I thought this insight from a paper by Sandra Schneiders was helpful:
Paul Lakeland, in his very enlightening work on postmodernism, makes an important suggestion about how a Christian believer might reconcile the total claim of her or his faith with the openness to other faiths that is necessary for movement toward unity through honest dialogue. He says that we must enter the arena of dialogue with our own faith tradition behind rather than in front of us. In other words, we do not advance as onto a field of battle with our tradition as shield against heresy or paganism or, worse yet, as a sword with which to vanquish the other. Nor, however, do we check our faith tradition at the door of the conference room and enter as a religious ‘tabula rasa’. Rather, we enter undefended, securely rooted in our Christian faith tradition that we have internalised through study and practice as our own living spirituality, knowing that our truth can never be ultimately threatened by the truths of the other. What will surely be threatened and must eventually be surrendered are the nonessentials we have absolutized.
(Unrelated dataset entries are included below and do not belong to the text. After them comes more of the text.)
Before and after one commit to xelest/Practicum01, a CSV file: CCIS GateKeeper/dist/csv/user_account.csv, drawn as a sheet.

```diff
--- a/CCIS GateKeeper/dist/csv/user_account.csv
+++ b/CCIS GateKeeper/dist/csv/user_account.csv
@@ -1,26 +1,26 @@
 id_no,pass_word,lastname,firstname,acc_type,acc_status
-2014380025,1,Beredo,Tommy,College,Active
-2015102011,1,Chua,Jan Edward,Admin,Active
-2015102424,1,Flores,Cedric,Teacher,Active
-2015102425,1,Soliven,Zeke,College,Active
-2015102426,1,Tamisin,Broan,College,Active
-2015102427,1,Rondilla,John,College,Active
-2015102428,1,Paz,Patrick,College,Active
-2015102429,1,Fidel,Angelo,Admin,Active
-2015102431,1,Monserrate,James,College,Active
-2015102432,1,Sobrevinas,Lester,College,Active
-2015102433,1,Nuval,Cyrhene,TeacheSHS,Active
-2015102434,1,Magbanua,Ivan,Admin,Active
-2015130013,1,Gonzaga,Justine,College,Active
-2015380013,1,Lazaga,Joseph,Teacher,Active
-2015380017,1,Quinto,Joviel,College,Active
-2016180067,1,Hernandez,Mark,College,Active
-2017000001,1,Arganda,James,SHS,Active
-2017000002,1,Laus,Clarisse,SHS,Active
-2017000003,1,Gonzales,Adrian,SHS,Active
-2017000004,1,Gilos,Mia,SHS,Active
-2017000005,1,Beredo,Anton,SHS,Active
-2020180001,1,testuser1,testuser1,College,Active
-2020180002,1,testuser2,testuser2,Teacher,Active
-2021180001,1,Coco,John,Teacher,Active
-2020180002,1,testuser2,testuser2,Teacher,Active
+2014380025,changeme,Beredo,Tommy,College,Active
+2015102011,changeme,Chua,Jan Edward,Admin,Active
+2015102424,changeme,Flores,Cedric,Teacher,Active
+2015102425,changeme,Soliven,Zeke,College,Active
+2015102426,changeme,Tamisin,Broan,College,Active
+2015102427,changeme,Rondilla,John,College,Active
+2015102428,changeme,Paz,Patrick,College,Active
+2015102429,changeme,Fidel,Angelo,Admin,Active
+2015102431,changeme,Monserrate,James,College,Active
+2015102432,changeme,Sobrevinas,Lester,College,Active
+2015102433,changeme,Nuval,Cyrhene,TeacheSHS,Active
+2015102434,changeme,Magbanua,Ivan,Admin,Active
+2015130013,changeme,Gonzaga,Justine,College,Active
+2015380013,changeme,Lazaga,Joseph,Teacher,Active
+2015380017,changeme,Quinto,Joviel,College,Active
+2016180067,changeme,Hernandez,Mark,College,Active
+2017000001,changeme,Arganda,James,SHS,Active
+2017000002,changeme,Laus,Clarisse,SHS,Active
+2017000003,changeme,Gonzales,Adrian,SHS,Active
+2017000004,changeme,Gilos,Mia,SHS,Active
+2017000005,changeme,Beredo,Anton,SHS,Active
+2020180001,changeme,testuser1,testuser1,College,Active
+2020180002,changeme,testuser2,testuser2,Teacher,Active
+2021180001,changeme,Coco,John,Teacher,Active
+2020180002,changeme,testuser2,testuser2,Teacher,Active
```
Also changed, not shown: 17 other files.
Beyond that, much that we had never encountered or that we had ruled out ‘a priori’ because we thought we understood it will probably be added to our picture of reality.
M. Schneiders, IHM. Religion and Spirituality: Strangers, Rivals or Partners, The Santa Clara Lectures (California), Vol. 6, No.2, February 2000, pp1-26
Paul Lakeland, Postmodernity: Christian Identity in a Fragmented Age (Minneapolis: Fortress, 1997)